Two shop units in a thriving Co Londonderry town have gone on the market at around £0.8m. And agents Savills said they expect that the Coleraine properties will be snapped up by a cash buyer.
Numbers 3 to 5 Church Street in the town are let out to retailers JD Sports and The Edinburgh Woollen Mill, generating £87,000 in rent.
Neal Morrison, a director at selling agents Savills in Belfast, said the town was a successful retail destination, and that interest in the Church Street units would be strong.
And he said both leases for the units had a few years to run, which created an attractive buying prospect to a buyer.
"Both are very strong businesses with a good covenant."
And he said the units would not necessarily be more likely to be bought by those with existing investment interests in Coleraine.
"There are people throughout the province who would be interested in this. It really is a strong covenant with a good location and pitch in Coleraine, with an attractive yield.
"There is security of income."
The units are on sale by private treaty through OKT and Savills.

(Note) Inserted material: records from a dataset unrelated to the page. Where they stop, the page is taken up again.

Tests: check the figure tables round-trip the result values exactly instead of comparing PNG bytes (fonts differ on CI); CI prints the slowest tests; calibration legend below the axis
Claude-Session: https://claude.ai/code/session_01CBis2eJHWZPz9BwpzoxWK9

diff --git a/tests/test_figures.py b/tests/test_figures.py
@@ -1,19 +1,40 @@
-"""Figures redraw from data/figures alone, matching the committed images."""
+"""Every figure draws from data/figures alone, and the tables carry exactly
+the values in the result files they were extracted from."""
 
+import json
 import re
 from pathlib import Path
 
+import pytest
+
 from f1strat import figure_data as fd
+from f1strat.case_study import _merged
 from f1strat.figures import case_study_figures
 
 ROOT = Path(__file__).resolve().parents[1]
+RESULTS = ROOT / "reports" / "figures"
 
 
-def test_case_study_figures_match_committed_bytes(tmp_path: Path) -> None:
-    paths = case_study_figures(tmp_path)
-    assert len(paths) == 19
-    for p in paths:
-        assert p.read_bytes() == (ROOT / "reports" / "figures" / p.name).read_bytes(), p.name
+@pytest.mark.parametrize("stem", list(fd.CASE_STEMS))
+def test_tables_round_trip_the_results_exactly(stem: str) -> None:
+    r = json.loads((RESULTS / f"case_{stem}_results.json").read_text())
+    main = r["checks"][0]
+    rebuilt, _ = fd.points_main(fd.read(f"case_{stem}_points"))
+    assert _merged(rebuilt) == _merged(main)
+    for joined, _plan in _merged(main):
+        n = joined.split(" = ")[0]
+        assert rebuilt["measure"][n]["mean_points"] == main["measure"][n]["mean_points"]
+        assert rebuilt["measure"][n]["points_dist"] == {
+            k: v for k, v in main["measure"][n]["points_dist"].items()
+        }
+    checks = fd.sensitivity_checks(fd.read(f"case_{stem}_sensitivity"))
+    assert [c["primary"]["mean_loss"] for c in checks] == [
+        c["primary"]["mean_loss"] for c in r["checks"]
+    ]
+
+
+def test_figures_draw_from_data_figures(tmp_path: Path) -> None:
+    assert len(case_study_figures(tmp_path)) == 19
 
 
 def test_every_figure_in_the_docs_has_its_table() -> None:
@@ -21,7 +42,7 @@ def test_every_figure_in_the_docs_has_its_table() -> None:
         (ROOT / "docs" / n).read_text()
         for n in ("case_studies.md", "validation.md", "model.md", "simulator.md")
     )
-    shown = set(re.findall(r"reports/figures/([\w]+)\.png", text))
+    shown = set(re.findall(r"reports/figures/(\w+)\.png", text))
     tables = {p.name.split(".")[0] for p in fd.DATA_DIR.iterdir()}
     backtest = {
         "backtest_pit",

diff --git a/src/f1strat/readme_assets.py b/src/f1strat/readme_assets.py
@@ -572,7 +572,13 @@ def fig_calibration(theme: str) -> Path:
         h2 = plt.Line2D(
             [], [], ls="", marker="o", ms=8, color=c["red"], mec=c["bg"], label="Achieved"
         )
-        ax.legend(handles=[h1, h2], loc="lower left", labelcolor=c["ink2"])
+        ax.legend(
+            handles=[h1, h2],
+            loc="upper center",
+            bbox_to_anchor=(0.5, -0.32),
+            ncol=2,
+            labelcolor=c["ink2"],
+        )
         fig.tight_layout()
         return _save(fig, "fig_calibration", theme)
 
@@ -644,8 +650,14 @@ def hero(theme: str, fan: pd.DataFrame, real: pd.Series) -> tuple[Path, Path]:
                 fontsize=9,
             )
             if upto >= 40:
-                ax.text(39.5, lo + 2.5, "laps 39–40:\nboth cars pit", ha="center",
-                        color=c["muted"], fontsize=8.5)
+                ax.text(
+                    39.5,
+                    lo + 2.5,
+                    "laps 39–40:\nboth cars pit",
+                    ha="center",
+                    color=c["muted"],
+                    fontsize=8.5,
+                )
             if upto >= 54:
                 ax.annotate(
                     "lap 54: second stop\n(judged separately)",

The proposed sale comes as the monthly footfall survey by the Northern Ireland Retail Consortium claimed that shop vacancy rates in Northern Ireland were at a six year low.
However, Aodhan Connolly, the director of the NIRC, said the 14% vacancy rate was still among the highest of the UK regions.

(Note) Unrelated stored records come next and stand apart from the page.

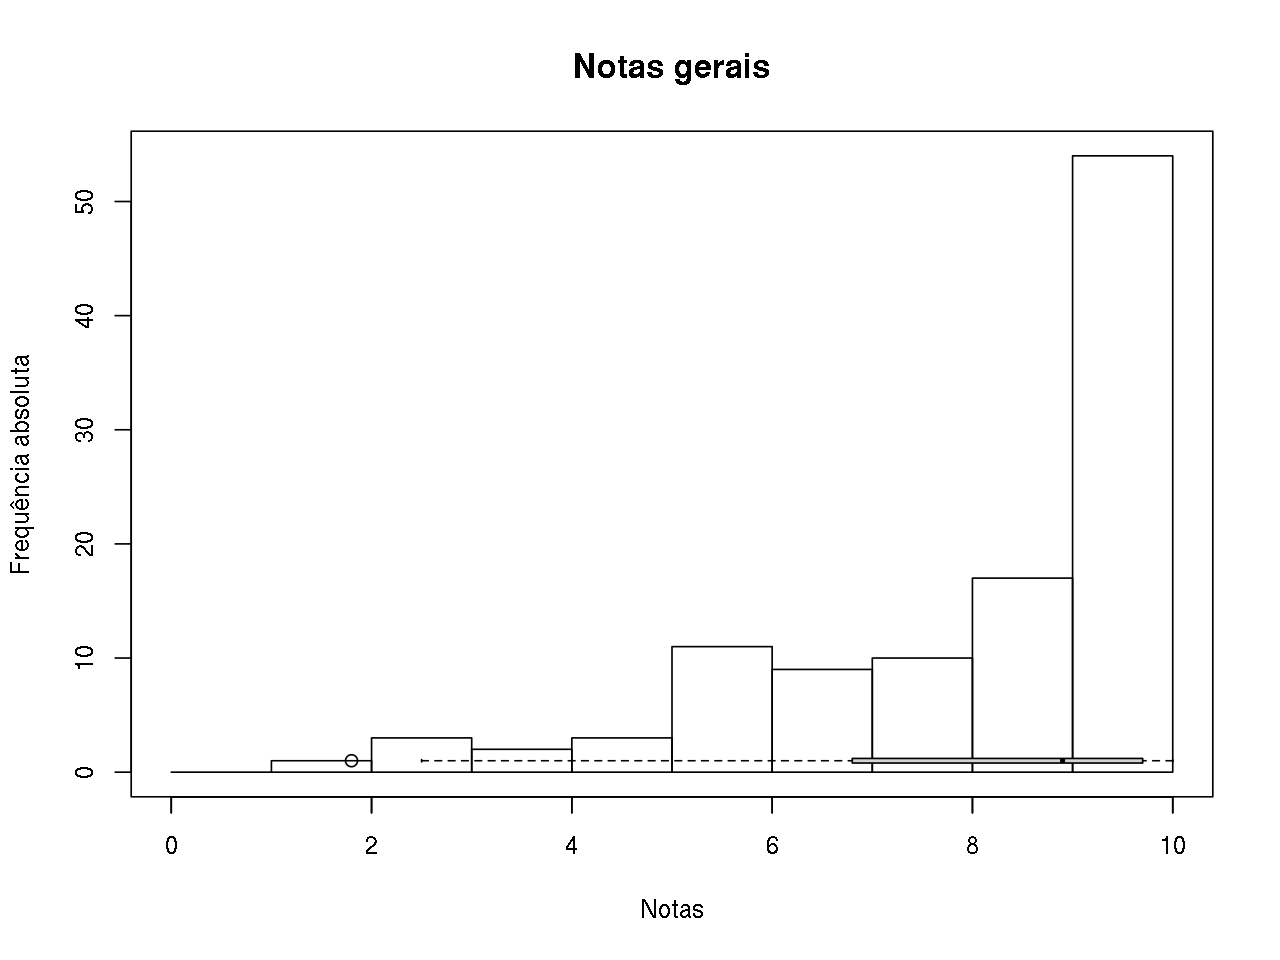
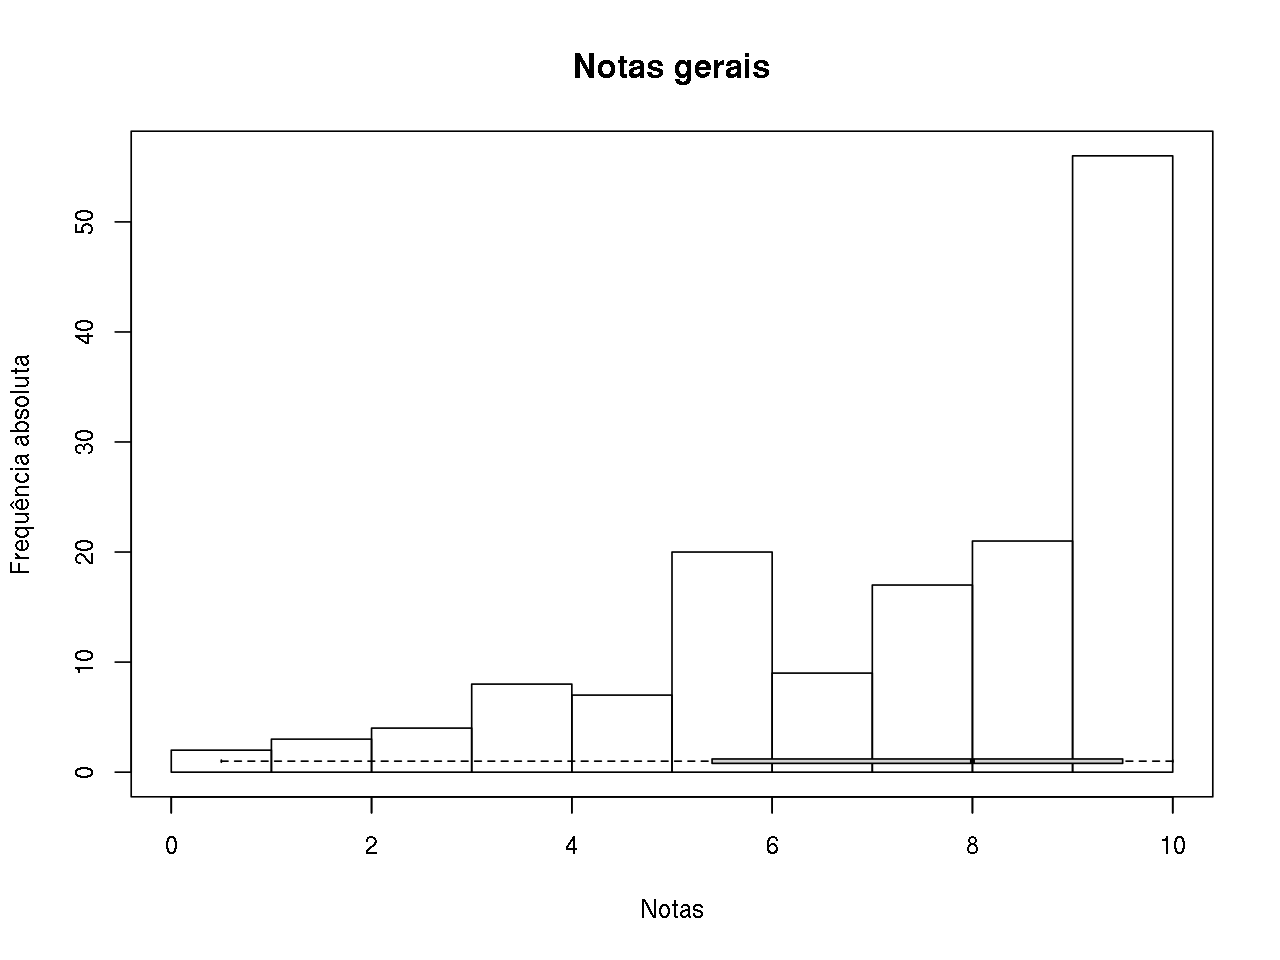
Results from S4

diff --git a/notas.html b/notas.html
@@ -291,7 +291,7 @@ boxplot(notas.all, horizontal = TRUE, ylim = c(0, 10),
 }
 round(statm(notas.all), 2)</code></pre>
 <pre><code>  Min    Q1    Q2    Q3   Max Média     s   NAs 
- 1.80  6.80  8.90  9.70 10.00  7.96  2.06 10.00 </code></pre>
+ 0.50  5.40  8.00  9.50 10.00  7.27  2.46 13.00 </code></pre>
 </div>
 <div id="resumos-por-prova" class="section level2">
 <h2>Resumos por prova</h2>
@@ -301,15 +301,15 @@ boxplot(notas[, notas.col], ylim = c(0, 10), ylab = &quot;Notas&quot;)</code></p
 <p><img src="figures/unnamed-chunk-4-1.png" width="640" style="display: block; margin: auto;" /></p>
 <p>Resumo dos cinco números, média, desvio-padrão, e número de provas não realizadas (NA):</p>
 <pre class="r"><code>round(apply(notas[, notas.col], 2, statm), 2)</code></pre>
-<pre><code>         S1    S2    S3
-Min    4.50  2.50  1.80
-Q1     8.50  5.90  5.75
-Q2     9.00  8.10  8.20
-Q3     9.50  9.80  9.90
-Max   10.00 10.00 10.00
-Média  8.74  7.44  7.70
-s      1.21  2.39  2.20
-NAs    3.00  3.00  4.00</code></pre>
+<pre><code>         S1    S2    S3   S4
+Min    4.50  2.50  1.80 0.50
+Q1     8.50  5.90  5.75 3.50
+Q2     9.00  8.10  8.20 5.00
+Q3     9.50  9.80  9.90 7.50
+Max   10.00 10.00 10.00 9.50
+Média  8.74  7.44  7.70 5.19
+s      1.21  2.39  2.20 2.41
+NAs    3.00  3.00  4.00 3.00</code></pre>
 </div>
 <div id="notas-individuais" class="section level2">
 <h2>Notas individuais</h2>
@@ -321,6 +321,7 @@ NAs    3.00  3.00  4.00</code></pre>
 <th align="center">S1</th>
 <th align="center">S2</th>
 <th align="center">S3</th>
+<th align="center">S4</th>
 </tr>
 </thead>
 <tbody>
@@ -329,99 +330,116 @@ NAs    3.00  3.00  4.00</code></pre>
 <td align="center">6.0</td>
 <td align="center">5.9</td>
 <td align="center">1.8</td>
+<td align="center">4.0</td>
 </tr>
 <tr class="even">
 <td align="center">20124652</td>
 <td align="center">NA</td>
 <td align="center">5.3</td>
 <td align="center">2.9</td>
+<td align="center">0.5</td>
 </tr>
 <tr class="odd">
 <td align="center">20136720</td>
 <td align="center">9.5</td>
 <td align="center">9.8</td>
 <td align="center">9.9</td>
+<td align="center">5.0</td>
 </tr>
 <tr class="even">
 <td align="center">20149073</td>
 <td align="center">8.0</td>
 <td align="center">7.0</td>
 <td align="center">8.0</td>
+<td align="center">3.0</td>
 </tr>
 <tr class="odd">
 <td align="center">20149110</td>
 <td align="center">7.3</td>
 <td align="center">8.1</td>
 <td align="center">7.0</td>
+<td align="center">5.5</td>
 </tr>
 <tr class="even">
 <td align="center">20149145</td>
 <td align="center">7.5</td>
 <td align="center">2.5</td>
 <td align="center">5.3</td>
+<td align="center">5.5</td>
 </tr>
 <tr class="odd">
 <td align="center">20150149</td>
 <td align="center">4.5</td>
 <td align="center">2.5</td>
 <td align="center">6.7</td>
+<td align="center">0.5</td>
 </tr>
 <tr class="even">
 <td align="center">20150417</td>
 <td align="center">9.0</td>
 <td align="center">10.0</td>
 <td align="center">10.0</td>
+<td align="center">8.0</td>
 </tr>
 <tr class="odd">
 <td align="center">20150452</td>
 <td align="center">8.7</td>
 <td align="center">3.0</td>
 <td align="center">5.5</td>
+<td align="center">5.0</td>
 </tr>
 <tr class="even">
 <td align="center">20150470</td>
 <td align="center">8.5</td>
 <td align="center">6.0</td>
 <td align="center">6.0</td>
+<td align="center">3.0</td>
 </tr>
 <tr class="odd">
 <td align="center">20150836</td>
 <td align="center">9.0</td>
 <td align="center">10.0</td>
 <td align="center">10.0</td>
+<td align="center">8.0</td>
 </tr>
 <tr class="even">
 <td align="center">20150978</td>
 <td align="center">9.8</td>
 <td align="center">9.8</td>
 <td align="center">10.0</td>
+<td align="center">7.5</td>
 </tr>
 <tr class="odd">
 <td align="center">20151292</td>
 <td align="center">9.5</td>
 <td align="center">7.0</td>
 <td align="center">8.9</td>
+<td align="center">1.5</td>
 </tr>
 <tr class="even">
 <td align="center">20151516</td>
 <td align="center">9.0</td>
 <td align="center">10.0</td>
 <td align="center">9.9</td>
+<td align="center">5.0</td>
 </tr>
 <tr class="odd">
 <td align="center">20152147</td>
 <td align="center">7.5</td>
 <td align="center">6.5</td>
 <td align="center">5.3</td>
+<td align="center">4.5</td>
 </tr>
 <tr class="even">
 <td align="center">20152591</td>
 <td align="center">9.0</td>
 <td align="center">9.5</td>
 <td align="center">8.4</td>
+<td align="center">7.5</td>
 </tr>
 <tr class="odd">
 <td align="center">20152736</td>
+<td align="center">NA</td>
 <td align="center">NA</td>
 <td align="center">NA</td>
 <td align="center">NA</td>
@@ -431,53 +449,62 @@ NAs    3.00  3.00  4.00</code></pre>
 <td align="center">NA</td>
 <td align="center">NA</td>
 <td align="center">NA</td>
+<td align="center">NA</td>
 </tr>
 <tr class="odd">
 <td align="center">20152988</td>
 <td align="center">8.5</td>
 <td align="center">9.8</td>
 <td align="center">7.0</td>
+<td align="center">7.5</td>
 </tr>
 <tr class="even">
 <td align="center">20153016</td>
 <td align="center">9.8</td>
 <td align="center">10.0</td>
 <td align="center">NA</td>
+<td align="center">8.5</td>
 </tr>
 <tr class="odd">
 <td align="center">20153599</td>
 <td align="center">9.5</td>
 <td align="center">4.8</td>
 <td align="center">5.0</td>
+<td align="center">3.5</td>
 </tr>
 <tr class="even">
 <td align="center">20153646</td>
 <td align="center">10.0</td>
 <td align="center">6.8</td>
 <td align="center">7.3</td>
+<td align="center">4.8</td>
 </tr>
 <tr class="odd">
 <td align="center">20154101</td>
 <td align="center">9.7</td>
 <td align="center">9.5</td>
 <td align="center">10.0</td>
+<td align="center">7.0</td>
 </tr>
 <tr class="even">
 <td align="center">20154112</td>
 <td align="center">8.5</td>
 <td align="center">4.0</td>
 <td align="center">7.5</td>
+<td align="center">3.5</td>
 </tr>
 <tr class="odd">
 <td align="center">20154179</td>
 <td align="center">9.5</td>
 <td align="center">9.5</td>
 <td align="center">9.9</td>
+<td align="center">7.0</td>
 </tr>
 <tr class="even">
 <td align="center">20154443</td>
 <td align="center">10.0</td>
 <td align="center">8.0</td>
+<td align="center">9.0</td>
 <td align="center">9.0</td>
 </tr>
 <tr class="odd">
@@ -485,76 +512,89 @@ NAs    3.00  3.00  4.00</code></pre>
 <td align="center">10.0</td>
 <td align="center">9.8</td>
 <td align="center">10.0</td>
+<td align="center">9.5</td>
 </tr>
 <tr class="even">
 <td align="center">20155156</td>
 <td align="center">6.0</td>
 <td align="center">5.5</td>
 <td align="center">8.9</td>
+<td align="center">5.0</td>
 </tr>
 <tr class="odd">
 <td align="center">20155208</td>
 <td align="center">9.0</td>
 <td align="center">3.5</td>
 <td align="center">9.0</td>
+<td align="center">2.5</td>
 </tr>
 <tr class="even">
 <td align="center">20156753</td>
 <td align="center">9.8</td>
 <td align="center">9.8</td>
 <td align="center">8.5</td>
+<td align="center">8.0</td>
 </tr>
 <tr class="odd">
 <td align="center">20157092</td>
 <td align="center">9.0</td>
 <td align="center">9.1</td>
 <td align="center">5.0</td>
+<td align="center">3.0</td>
 </tr>
 <tr class="even">
 <td align="center">20157880</td>
 <td align="center">9.5</td>
 <td align="center">5.0</td>
 <td align="center">9.8</td>
+<td align="center">5.0</td>
 </tr>
 <tr class="odd">
 <td align="center">20158399</td>
 <td align="center">9.0</td>
 <td align="center">6.8</td>
 <td align="center">9.0</td>
+<td align="center">3.5</td>
 </tr>
 <tr class="even">
 <td align="center">20159053</td>
 <td align="center">9.0</td>
 <td align="center">8.6</td>
 <td align="center">5.4</td>
+<td align="center">5.5</td>
 </tr>
 <tr class="odd">
 <td align="center">20159109</td>
 <td align="center">9.5</td>
 <td align="center">8.1</td>
 <td align="center">7.0</td>
+<td align="center">7.5</td>
 </tr>
 <tr class="even">
 <td align="center">20159160</td>
 <td align="center">9.0</td>
 <td align="center">10.0</td>
 <td align="center">10.0</td>
+<td align="center">7.5</td>
 </tr>
 <tr class="odd">
 <td align="center">20159633</td>
 <td align="center">9.0</td>
 <td align="center">8.1</td>
 <td align="center">8.0</td>
+<td align="center">4.3</td>
 </tr>
 <tr class="even">
 <td align="center">20159711</td>
 <td align="center">9.3</td>
 <td align="center">9.0</td>
 <td align="center">10.0</td>
+<td align="center">5.0</td>
 </tr>
 <tr class="odd">
 <td align="center">20159781</td>
 <td align="center">8.0</td>
+<td align="center">NA</td>
 <td align="center">NA</td>
 <td align="center">NA</td>
 </tr>
@@ -563,6 +603,7 @@ NAs    3.00  3.00  4.00</code></pre>
 <td align="center">9.0</td>
 <td align="center">6.6</td>
 <td align="center">5.4</td>
+<td align="center">1.0</td>
 </tr>
 </tbody>
 </table>

diff --git a/index.html b/index.html
@@ -268,8 +268,9 @@ $(document).ready(function () {
 
 
 <p><a href="https://travis-ci.org/fernandomayer/ce003fmi-2016-01"><img src="https://travis-ci.org/fernandomayer/ce003fmi-2016-01.svg" alt="Build Status" /></a></p>
-<!-- <div class="alert alert-danger" role="alert"> **ATENÇÃO!** Nesta -->
-<!-- quarta-feira (22/06) **não** haverá aula. </div> -->
+<div class="alert alert-danger" role="alert">
+<strong>ATENÇÃO!</strong> O exame final será dia 13/07 (quarta-feira) no horário normal de aula.
+</div>
 <div id="detalhes-da-oferta-da-disciplina" class="section level1">
 <h1>Detalhes da oferta da disciplina</h1>
 <ul>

The latest footfall figures show a drop of 0.2% in Northern Ireland in January.
That followed two months of growth, according to figures from the NIRC and Springboard.
The high street saw a rise in shopper numbers, up 2.5%, but total footfall was pulled down by a 3% drop at shopping centres. However, overall, the UK suffered a larger drop in shopper numbers on average, falling by 1.3%.
Mr Connolly added: "The real good news story is the continued fall in the shop vacancy rate, which is now the lowest it has been since 2011.
"The drop to 14% means that we have now had three consecutive quarters of fall in the vacancy rate."
Meanwhile, the Ulster Bank purchasing managers' index (PMI) for January also said retail activity had gone up during January.
But Ulster Bank chief economist Richard Ramsey said companies were experiencing increasing costs as the falling value of sterling drove up input prices.
He said manufacturing firms appeared to be trying to absorb some of the increased costs.
"Retailers on the other hand appear to be passing on their increased costs entirely to the consumer, and it will be interesting to see to what extent this impacts on consumer spending in the months ahead."
And while retail openings enjoyed a strong 2016, the number of investment transaction in commercial property fell.
Brexit contributed to a 40% slump in investment commercial property deals in Northern Ireland from £400m to £248m, according to agents CBRE's overview of 2016.